It doesn’t take a lot of distance to know how exploitative it all is. But even as I grappled with my own ambivalence about it, I was also having fun. Tabloid gossip spread out over several rooms with photo booths and video and fun facts and wild speculation is fun.
It was fun to play Path To The Throne, even though it was literally plotting mass death events to see what kind of catastrophe would have to strike an actual living family for each person in it to become monarch. (Sorry, Eugenie, you will never rule.) It was fun to crawl into the alien ball pit and laugh at conspiracy theories. Tabloids are experts into tapping into what intrigues and fascinates us. To say I didn’t enjoy it reminds me of people who sniff about hating fast food; it’s chemically designed to be irresistible.

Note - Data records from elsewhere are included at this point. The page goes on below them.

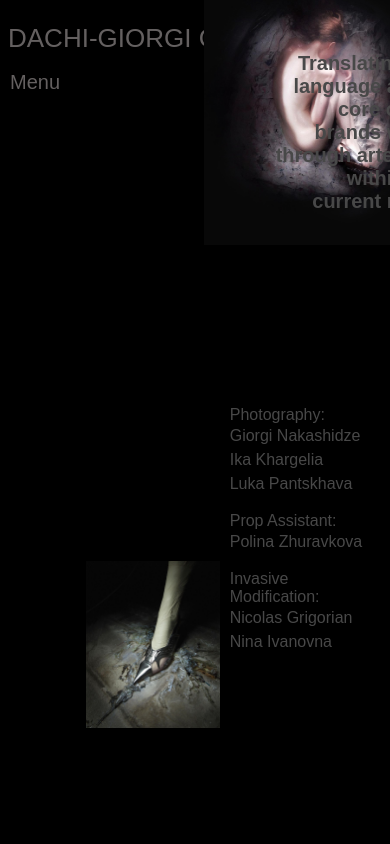
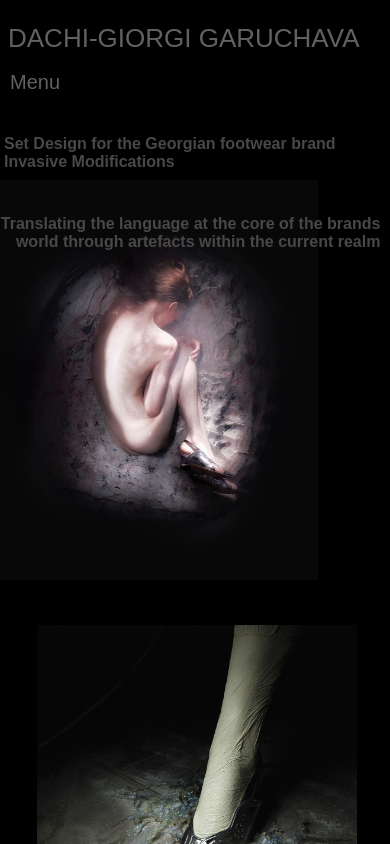
Before and after one commit to anukitsim/dachi, a React (Create React App) app: page /invasive-modification in a window 390 px wide. Shown: the top 844 px of the page. Built offline with nearby package versions, Linux system fonts and the light colour scheme; a web font is replaced by a local one.

Commit message:
added responsivity

```diff
--- a/src/components/home/home.styles.css
+++ b/src/components/home/home.styles.css
@@ -4,8 +4,8 @@
   flex-direction: column;
   justify-content: flex-start;
   align-items: flex-start;
-  gap: 8px; /* Adds spacing between child elements */
-  padding: 48px 0 0 56px; /* Sets padding instead of margin */
+  gap: 0.5rem; /* Adds spacing between child elements */
+  padding: 3rem 0 0 3.5rem; /* Sets padding instead of margin */
   max-width: 100%;
   overflow-x: hidden;
 }
@@ -17,7 +17,7 @@
 
 .info-links {
   color: #afafaf;
-  margin-top: 8px;
+  margin-top: 0.5rem;
   margin-left: 0;
   margin-top: 0;
 }
@@ -27,15 +27,15 @@
   text-decoration: none;
   display: inline-block; /* Set display to inline-block to align links horizontally */
   vertical-align: top; /* Align links from the top */
-  margin-right: 10px; /* Add margin between links */
+  margin-right: 0.625rem; /* Add margin between links */
   white-space: nowrap; /* Prevent links from wrapping to next line */
 }
 
 .title {
   display: flex;
   align-items: center;
-  gap: 8px;
-  font-size: 20px;
+  gap: 0.5rem;
+  font-size: 1.25rem;
   font-weight: normal;
 }
 
@@ -58,7 +58,7 @@ ul {
   text-decoration: none;
   display: inline-block;
   vertical-align: top;
-  margin-right: 10px;
+  margin-right: 0.625rem;
   white-space: nowrap;
   text-align: center;
 
@@ -69,9 +69,9 @@ ul {
 }
 
 li {
-  font-size: 15px;
+  font-size: 0.938rem;
   letter-spacing: 0px;
-  padding-top: 1.5px;
+  padding-top: 0.090rem;
 }
 
 
@@ -81,6 +81,11 @@ li {
   display: none; /* hide menu button by default on desktop */
 
 }
+
+.current-page{
+  color:  #afafaf;
+}
+
 
 @media screen and (max-width: 768px) {
   body {
--- a/src/components/invasive-modification/insasive-modification.component.jsx
+++ b/src/components/invasive-modification/insasive-modification.component.jsx
@@ -1,75 +1,96 @@
-import { useState } from 'react';
-
+import { useState, useRef } from 'react';
 import './insasive-modification.styles.css';
 import img1 from '../../imgs/1.jpg';
-import cardImage4 from '../../imgs/card4.png';
-import ReactPlayer from "react-player";
+// import cardImage4 from '../../imgs/card4.png';
+import ReactPlayer from 'react-player';
 import cardImage1 from '../../imgs/card1.jpg';
 import cardImage2 from '../../imgs/card2.jpg';
 import cardImage3 from '../../imgs/card3.jpg';
 
-
 const InsasiveModification = () => {
   const [currentImage, setCurrentImage] = useState(cardImage1);
+  const [isPlaying, setIsPlaying] = useState(true);
+  const playerRef = useRef(null);
 
   const handleClick = () => {
-        // define an array of images in the desired order
-        const images = [cardImage1, cardImage2, cardImage3, cardImage4];
-        // find the index of the current image in the array
+    const images = [cardImage1, cardImage2, cardImage3];
     const currentIndex = images.indexOf(currentImage);
-        // set the current image to the next one in the array, or the first one if it's the last image
     setCurrentImage(images[(currentIndex + 1) % images.length]);
   };
 
+  const handlePlay = () => {
+    setIsPlaying(true);
+  };
+
+  const handlePause = () => {
+    setIsPlaying(false);
+  };
+
+  const handleVideoClick = () => {
+    if (isPlaying) {
+      playerRef.current.getInternalPlayer().pause();
+      setIsPlaying(false);
+    } else {
+      playerRef.current.getInternalPlayer().play();
+      setIsPlaying(true);
+    }
+  };
 
   return (
     <div className='insasiveModification-container'>
-      <h2 className='insasiveModification-header'>Set Design for the Georgian footwear brand Invasive Modifications</h2>
-      <div className="img-container">
-        <div className="img-wrapper">
-          <img src={img1} alt="img1" className="img1" />
-          <h2 className="video-text">Translating the language at the core of the brands world through artefacts within the current realm</h2>
+      <h2 className='insasiveModification-header'>
+        Set Design for the Georgian footwear brand Invasive Modifications
+      </h2>
+      <div className='img-container'>
+        <div className='img-wrapper'>
+          <img src={img1} alt='img1' className='img1' />
+          <h2 className='video-text'>
+            Translating the language at the core of the brands world through
+            artefacts within the current realm
+          </h2>
           <ReactPlayer
-  url="https://vimeo.com/818864881"
-  className="insasiveModification-video"
-  playing
-  muted
-  controls={['play', 'pause']}
-  width="650px"
-  height="400px"
+            ref={playerRef}
+            url='https://vimeo.com/818864881'
+            className='insasiveModification-video'
+            controls={false}
             volume={0}
+            onPlay={handlePlay}
+            onPause={handlePause}
+            playing={isPlaying}
+            loop={true}
+            onClick={handleVideoClick}
           />
-<img src={currentImage} alt="img1" className="card-images" onClick={handleClick} />
-<div className="card-text">
-  <div className="line-container">
-    <div className="name">Photography:</div>
-    <div className="category">
-      Giorgi Nakashidze<br/>
-      Ika Khargelia<br/>
+          <img
+            src={currentImage}
+            alt='img1'
+            className='card-images'
+            onClick={handleClick}
+          />
+          <div className='card-text'>
+            <div className='line-container'>
+              <div className='name'>Photography:</div>
+              <div className='category'>
+                Giorgi Nakashidze<br />
+                Ika Khargelia<br />
                 Luka Pantskhava
               </div>
             </div>
-  <div className="line-container">
-    <div className="name">Prop Assistant:</div>
-    <div className="category">
-      Polina Zhuravkova
+            <div className='line-container'>
+              <div className='name'>Prop Assistant:</div>
+              <div className='category'>Polina Zhuravkova</div>
             </div>
-  </div>
-  <div className="line-container">
-    <div className="name">Invasive Modification:</div>
-    <div className="category">
-      Nicolas Grigorian<br/>
+            <div className='line-container'>
+              <div className='name'>Invasive Modification:</div>
+              <div className='category'>
+                Nicolas Grigorian<br />
                 Nina Ivanovna
               </div>
             </div>
           </div>
-
-
-
         </div>
       </div>
     </div>
-  )
+  );
 };
 
 export default InsasiveModification;
--- a/src/components/invasive-modification/insasive-modification.styles.css
+++ b/src/components/invasive-modification/insasive-modification.styles.css
@@ -5,8 +5,8 @@
   align-items: flex-start;
   max-width: 100%;
   min-height: 100vh;
-  margin-right: 20px;
-  padding-bottom: 40px;
+  margin-right: 1.25rem;
+  padding-bottom: 2.5rem;
 }
 
 .insasiveModification-header {
@@ -68,14 +68,17 @@
 .card-images{
   position: relative;
   width: 40%;
+  height: auto;
   top: 30rem;
   margin-top: 7.5rem;
+  object-fit: cover;
   /* margin-left: -4rem; */
   left: 15%;
   margin-right: auto;
   margin-bottom: 2rem;
   z-index: 1;
   padding-bottom: 50px;
+  width: 40%;
 }
 
 .card-text {
@@ -104,3 +107,79 @@
   line-height: 1.5;
   margin-bottom: 1rem;
 }
+
+/* For screens up to 768px wide */
+@media (max-width: 768px) {
+
+  .insasiveModification-container {
+    margin-right: 0;
+  }
+
+  .insasiveModification-header {
+    font-size: 1rem;
+    width: 100%;
+    text-align: start;
+    margin: 2rem 0;
+  }
+
+  .img-container {
+    margin-top: 2rem;
+    margin-left: 0;
+  }
+
+  .img1 {
+    top: -55px;
+    left: 40%;
+    transform: translateX(-50%);
+    width: 100%;
+    max-width: 320px;
+  }
+
+  .video-text {
+    position: static;
+    width: 100%;
+    text-align: end;
+    font-size: 1rem;
+    margin-top: -1.3rem;
+    margin-right: 1.2rem;
+    padding-bottom: 4rem;
+  }
+
+  .insasiveModification-video {
+    position: static;
+    margin: 2rem auto;
+    max-width: 320px;
+    margin-left: 55%;
+    margin-top: 50%;
+  }
+
+  .card-images {
+    position: static;
+    width: 100%;
+    max-width: 320px;
+    margin: 2rem auto;
+
+    margin-top: -18rem;
+    padding-bottom: 0;
+  }
+
+  .card-text {
+    position: static;
+    margin-left: 1.8rem;
+    margin-top: -1rem;
+    text-align: start;
+    width: 100%;
+  }
+
+  .line {
+    flex-direction: column;
+    align-items: center;
+    text-align: center;
+  }
+
+  .name {
+    margin-right: 0;
+    margin-bottom: 1rem;
+  }
+
+}
--- a/src/components/steps/steps.styles.css
+++ b/src/components/steps/steps.styles.css
@@ -3,22 +3,22 @@
 .steps-container {
     position: relative;
     max-width: 100%;
-    margin: -285px 0 0 165px;
+    margin: -17.813rem 0 0 10.313rem;
     margin-bottom: 45px;
 }
 
 .caption-container {
     position: absolute;
-    bottom: -35px;
+    bottom: -2.1rem;
     width: 100%;
     display: flex;
     justify-content: space-between;
 }
 
 .steps-caption1 {
-    font-size: 12px;
+    font-size: 0.75rem;
     font-weight: normal;
-    padding-left: 35px;
+    padding-left: 2.1rem;
     color: #646060;
 
 
@@ -26,9 +26,9 @@
 }
 
 .steps-caption2 {
-    font-size: 12px;
+    font-size: 0.75rem;
     font-weight: normal;
-    padding-right: 36px;
+    padding-right: 2.25rem;
     color: #646060;
 
 
@@ -46,14 +46,14 @@
 
         body {
         background-color: #DBDBDBE2;
-        margin-bottom: 30px;
+        margin-bottom: 1.875rem;
         }
         .steps-container {
         width: 100%;
         margin: 0;
-        margin-bottom: 50px;
-        margin-left: -27px;
-        margin-top: 10px;
+        margin-bottom: 3.125rem;
+        margin-left: -1.688rem;
+        margin-top: 0.625rem;
 
         }
 
@@ -66,7 +66,7 @@
 
         .caption-container {
             position: absolute;
-            bottom: -25px;
+            bottom: -1.563rem;
             width: 100%;
             display: flex;
             justify-content: space-between;
@@ -75,17 +75,17 @@
         }
 
         .steps-caption1 {
-            font-size: 9px;
+            font-size: 0.563rem;
             font-weight: normal;
-            padding-left: 35px;
+            padding-left: 2.188rem;
             color: #646060;
 
         }
 
         .steps-caption2 {
-            font-size: 9px;
+            font-size: 0.563rem;
             font-weight: normal;
-            padding-right: 35px;
+            padding-right: 2.188rem;
             color: #646060;
         }
 
--- a/src/components/witness/witness.styles.css
+++ b/src/components/witness/witness.styles.css
@@ -3,8 +3,8 @@
   flex-direction: column;
   align-items: center;
   max-width: 100%;
-  margin: -302px 0 0 170px;
-  margin-bottom: 45px;
+  margin: -18.875rem 0 0 10.625rem;
+  margin-bottom: 2rem;
 
 }
 
@@ -14,23 +14,23 @@
   display: flex;
   flex-direction: column;
   align-items: flex-start;
-  max-width: calc(100% - 50px);
+  max-width: calc(100% - 3rem);
   /* line-height: 2; */
   letter-spacing: 0px;
-  padding-right: 7px;
+  padding-right: 0.5rem;
 }
 
 .witness-text1 {
-  margin-top: 15px;
-  font-size: 15px;
+  margin-top: 0.938rem;
+  font-size: 0.938rem;
   font-weight: normal;
   width: 100%;
 }
 
 .witness-text2 {
-  margin-top: 12px;
+  margin-top: 0.7rem;
   width: 100%;
-  font-size: 15px;
+  font-size: 0.938rem;
   font-weight: normal;
   line-height: 1.5;
 }
@@ -42,15 +42,15 @@
 }
 
 .video{
-  margin-left: -20px;
-  margin-top: 15px;
+  margin-left: -1.25rem;
+  margin-top:  0.938rem;
 }
 
 
 
 
 .video-caption {
-  margin: 5px 0 0;
+  margin: 0.3rem 0 0;
   text-align: center;
   font-size: 12px;
   font-weight: normal;
```
Also changed, not shown: src/components/home/home.component.jsx (+14 -12 lines), 1 other file (tests, documents, lock files or other folders). Lines whose indentation alone changed are shown as unchanged.
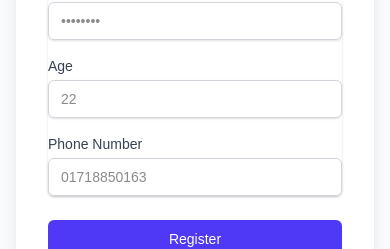
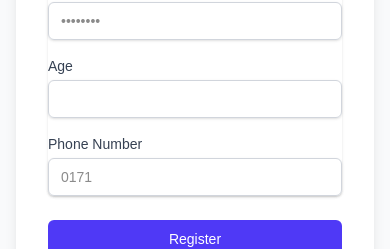
Before and after one commit to Toriqul2023/flight_frontend, a Next.js app: page /register in a window 390 px wide. Shown: the part 430-679 px from the top of the page. Built offline with nearby package versions, Linux system fonts and the light colour scheme.

Commit message:
Update input placeholders for age and phone fields

```diff
--- a/src/app/(page)/register/page.jsx
+++ b/src/app/(page)/register/page.jsx
@@ -109,7 +109,7 @@ const router=useRouter()
                 type="number"
                 {...register("age", {  required: "Age is required" })}
                 className="mt-1 block w-full px-3 py-2 border border-gray-300 rounded-md shadow-sm focus:outline-none focus:ring-indigo-500 focus:border-indigo-500 text-sm"
-                placeholder="22"
+                placeholder=""
               />
               {errors.age && <p className="mt-1 text-xs text-red-600">{errors.age.message}</p>}
             </div>
@@ -119,7 +119,7 @@ const router=useRouter()
                 type="text"
                 {...register("phone", {  required: "Phone number is required" })}
                 className="mt-1 block w-full px-3 py-2 border border-gray-300 rounded-md shadow-sm focus:outline-none focus:ring-indigo-500 focus:border-indigo-500 text-sm"
-                placeholder="01718850163"
+                placeholder="0171"
               />
               {errors.phone && <p className="mt-1 text-xs text-red-600">{errors.phone.message}</p>}
             </div>
```
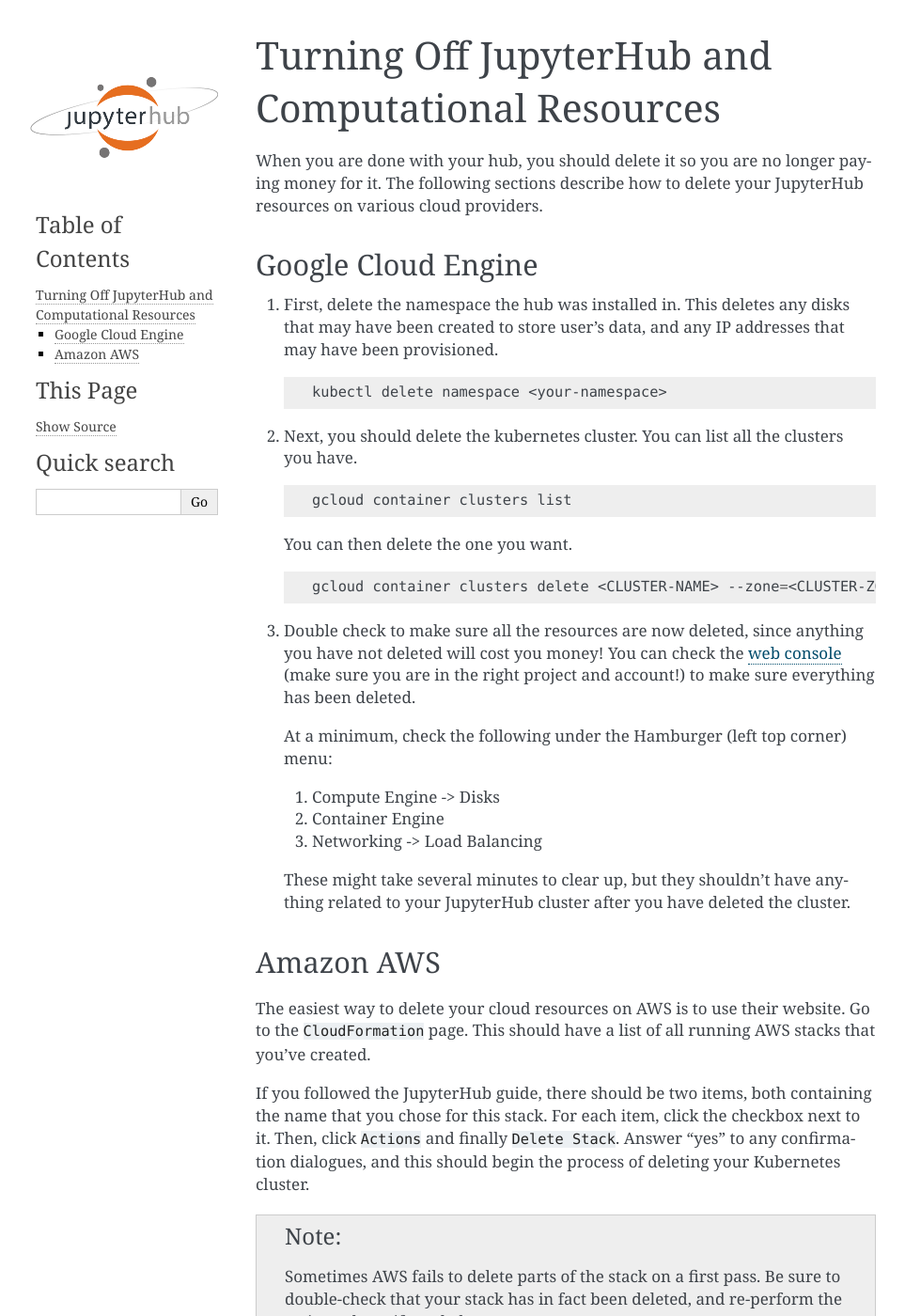
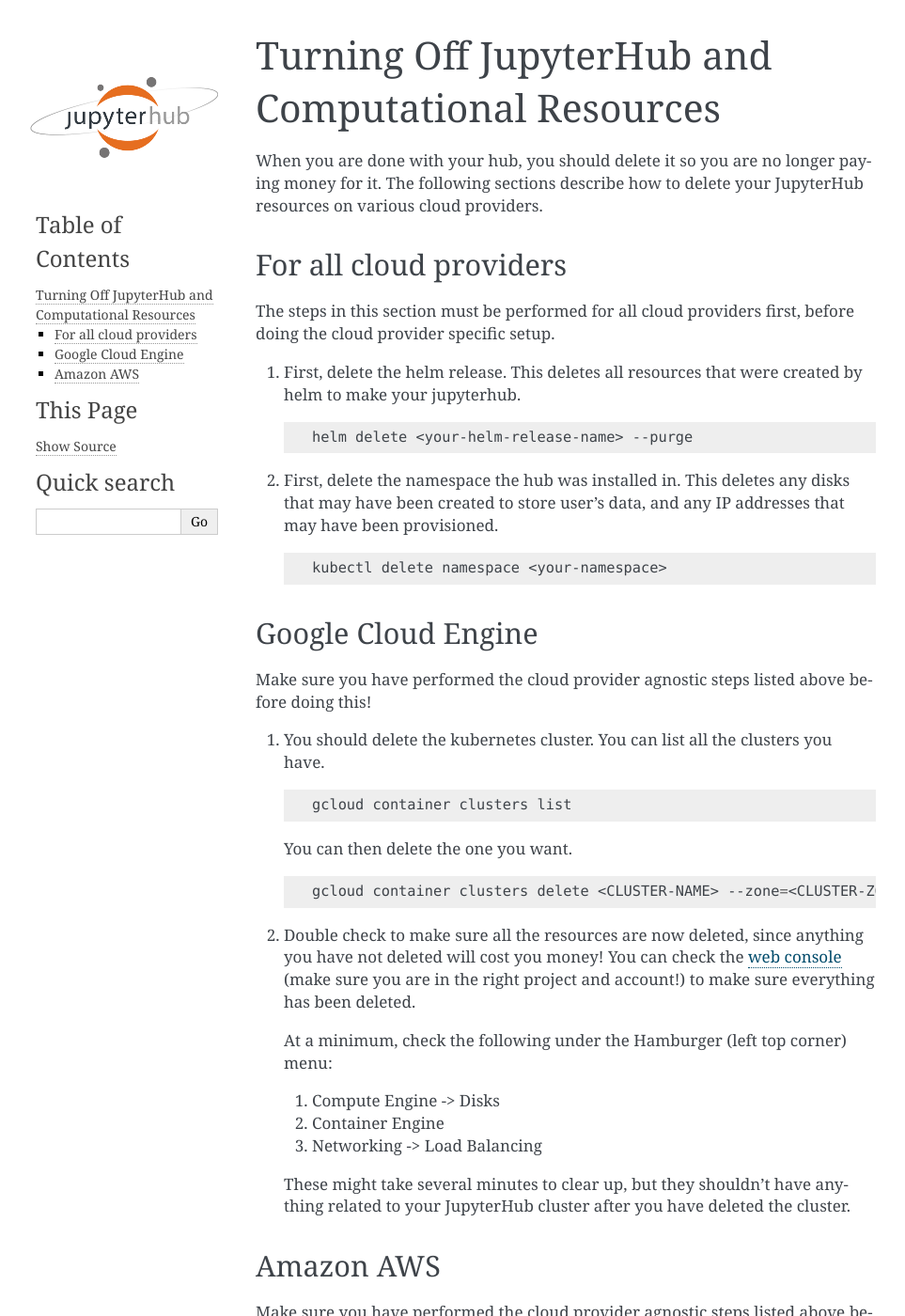
Before and after one commit to jupyterhub/zero-to-jupyterhub-k8s, a Sphinx documentation site: the page built from doc/source/turn-off.rst, in a window 1280 px wide and 1400 px high. Shown: the whole window at 94% size, without its empty margins (148-1111 px from the left). Built offline with Sphinx 7.4.7, drawn with Linux system fonts in a browser that asks for light colours; some of the changed text lies outside the part shown.

Commit message:
Add more complete 'turn off' documentation
Fixes #225

```diff
--- a/doc/source/turn-off.rst
+++ b/doc/source/turn-off.rst
@@ -7,10 +7,20 @@
 paying money for it. The following sections describe how to delete your
 JupyterHub resources on various cloud providers.
 
-Google Cloud Engine
--------------------
+For all cloud providers
+-----------------------
 
-1. First, delete the namespace the hub was installed in. This deletes any disks
+The steps in this section must be performed for all cloud providers first,
+before doing the cloud provider specific setup.
+
+1. First, delete the helm release. This deletes all resources that were created
+   by helm to make your jupyterhub.
+
+  .. code-block:: bash
+
+     helm delete <your-helm-release-name> --purge
+
+2. First, delete the namespace the hub was installed in. This deletes any disks
    that may have been created to store user's data, and any IP addresses that
    may have been provisioned.
 
@@ -18,7 +28,13 @@
 
       kubectl delete namespace <your-namespace>
 
-2. Next, you should delete the kubernetes cluster. You can list all the clusters
+Google Cloud Engine
+-------------------
+
+Make sure you have performed the cloud provider agnostic steps listed above before
+doing this!
+
+1. You should delete the kubernetes cluster. You can list all the clusters
    you have.
 
    .. code-block:: bash
@@ -48,6 +64,9 @@
 Amazon AWS
 ----------
 
+Make sure you have performed the cloud provider agnostic steps listed above before
+doing this!
+
 The easiest way to delete your cloud resources on AWS is to use their
 website. Go to the ``CloudFormation`` page. This should have a list of all
 running AWS stacks that you've created.
```
Also changed, not shown: other parts of doc/source/turn-off.rst (+1 -1 lines).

As we exited into the parking lot, a woman walking in stopped me and my friend and said, “Is it worth it?” I shrugged, because I didn’t know what to say. Is it worth the admission fee? Is it worth the cost to human lives, even those who owe their livelihood to public fascination? Is it worth thinking about our own role in this billion-dollar industry? Just like the various questions posed throughout our journey about Bigfoot, JFK, and Princess Di, National Enquirer Live will give you no answers. I left with no moral high ground. I can only say for sure that, yes, it is worth getting the deluxe ticket package. It’s only $2 more, and you’ll get a fake National Enquirer cover with your own face on it to print, post, or just save on your camera roll. After immersing yourself in a tabloid, it only seems appropriate punishment that, at the end, you become a part of it, too.